By Claire Golden
On Nov. 3 last year I said goodbye to my pet chicken Harriet, whom I’ve written about here before. It wasn’t easy, but what I’ve learned is that life goes on — even when you think it won’t. Even when you think it will hurt forever, it gets better. So, if you’re dealing with the loss of a pet, I want to share my experience as encouragement that you can get through this, too.
Viking pride with Harriet
One of the hardest things about losing Harriet was the complete disruption of my daily routine. I always started my day by letting her out of her run, cleaning the coop, and checking for eggs. Then, when I got home from college (I was a commuter student), I would sit in the backyard with her and tell her about my day. Sometimes I did my homework with her perched on my foot.

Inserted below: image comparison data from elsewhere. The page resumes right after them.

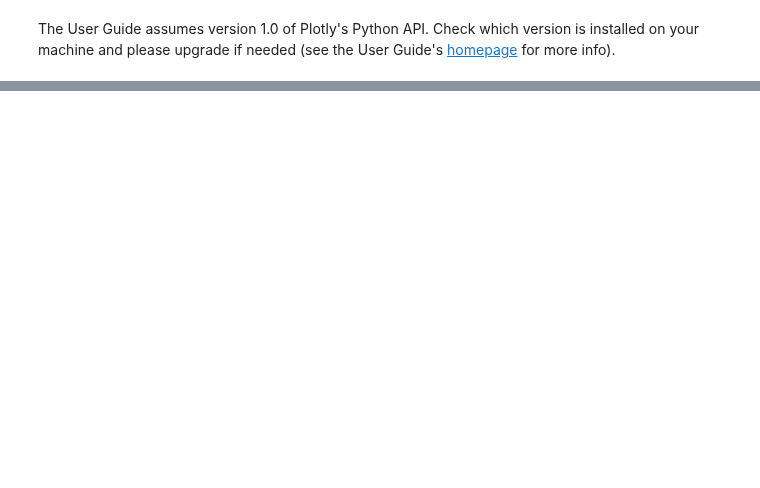
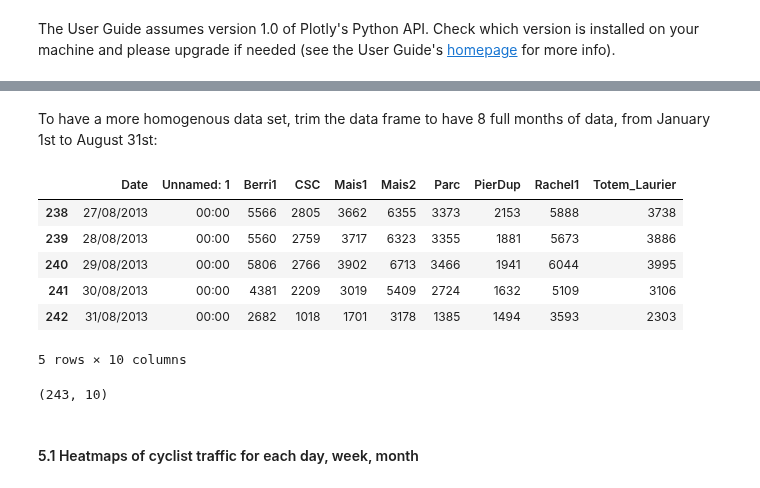
Before and after one commit to plotly/python-user-guide, a Jupyter notebook: s5_heatmaps/s5_heatmaps.ipynb, the cells around one changed output, grey strips where cells are left out. Cells and saved outputs as stored; diff of their text form; code cells hidden in the pictures; blank space fills up the shorter version.

```diff
--- a/s5_heatmaps/s5_heatmaps.ipynb
+++ b/s5_heatmaps/s5_heatmaps.ipynb
@@ -257,0 +121,26 @@ previous section (coming soon) </h4>
+# %% [markdown]
+To have a more homogenous data set, trim the data frame to have 8 full months of data, from January 1st to August 31st:
+# %%
+# List of booleans corresponding to days in Jan to Aug
+i_JanAug = ['/09/' not in date for date in df_all['Date']]
+
+# Trim the few September days in df_all
+df_JanAug = df_all[i_JanAug]
+
+# Print trimmed dataframe tail
+df_JanAug.tail()
+# %% [output]
+|  | Date | Unnamed: 1 | Berri1 | CSC | Mais1 | Mais2 | Parc | PierDup | Rachel1 | Totem_Laurier |
+| 238 | 27/08/2013 | 00:00 | 5566 | 2805 | 3662 | 6355 | 3373 | 2153 | 5888 | 3738 |
+| 239 | 28/08/2013 | 00:00 | 5560 | 2759 | 3717 | 6323 | 3355 | 1881 | 5673 | 3886 |
+| 240 | 29/08/2013 | 00:00 | 5806 | 2766 | 3902 | 6713 | 3466 | 1941 | 6044 | 3995 |
+| 241 | 30/08/2013 | 00:00 | 4381 | 2209 | 3019 | 5409 | 2724 | 1632 | 5109 | 3106 |
+| 242 | 31/08/2013 | 00:00 | 2682 | 1018 | 1701 | 3178 | 1385 | 1494 | 3593 | 2303 |
+5 rows × 10 columns
+# %%
+df_JanAug.shape   # rows: 243 days
+                  # cols: 1 date column, 1 empty column and 8 sites
+# %% [output]
+(243, 10)
+# %% [markdown]
+#### 5.1 Heatmaps of cyclist traffic for each day, week, month
```
Also changed, not shown: parts of 117 cells of this notebook.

When she died, I didn’t know what to do with myself. Now when I came home from school, there was no stripey chicken running out to greet me, no birds help me with my homework, no feathery cuddles. I had maintained an Instagram account for Harriet for a few years, and now I had lost this creative outlet. I missed her beady orange eyes and her high-pitched whine.
Climbing on me to reach the best berries
I had to find new routines. Fortunately, my boyfriend came into my life at the same time that Harriet passed away. Harriet had been sick for months, but pets hold on to life because they know we need them. I think Harriet knew, in her little chicken brain, that I would be OK without her because I wouldn’t be lonely. As you try to figure out what your new routines will be after the loss of a pet, reach out to your support system when you need them. I formed a close bond with his cat Bubba, who filled some of the void that Harriet had left, and taking care of Bubba became part of my new daily routine. Cow Pigeon actually helped me a lot while I was grieving because he was another bird I could photograph and coo over. Now after dinner, instead of chicken cuddles, I read books with my boyfriend. And thanks to him, I am never lacking for hugs.
Summertime hammock cuddles
The great thing about pets is that they love you unconditionally and without judgment. Harriet was the first creature I told about so many things. She let me cry into her feathers; she came running to see me when I came home from a hard day at college. There’s just no replacement for that. After she died, I wrote her letters when I really missed her and it was almost like talking to her. Perhaps this is morbid, but I put her ashes on the shelf next to my bed so it was like she was roosting next to me at night. I have a plush chicken that looks like her which I hug when I wish I could hug her. All of these things help me feel like she’s still around. (As I write this, in fact, a little plush chicken sits next to my computer.)
Got your nose!
And I do believe she’s still around in some way, because love doesn’t die. I see her in every striped chicken, in a particularly beautiful sunset, in the ladybugs that started popping up everywhere after she died. There’s a quote from my favorite book that always gets me right in the feels:
“In one of the stars I shall be living. In one of them I shall be laughing. And so it will be as if all the stars will be laughing when you look at the sky at night…. And when your sorrow is comforted (time soothes all sorrows) you will be content that you have known me… You will always be my friend.”Antoine de Saint-Exupéry, The Little Prince
Harriet will always be with me in the ways that matter. When you love a pet, they change your life for the better. No matter what, she will always be my friend. And I will always be hers. So I look up at the stars, and I imagine her living.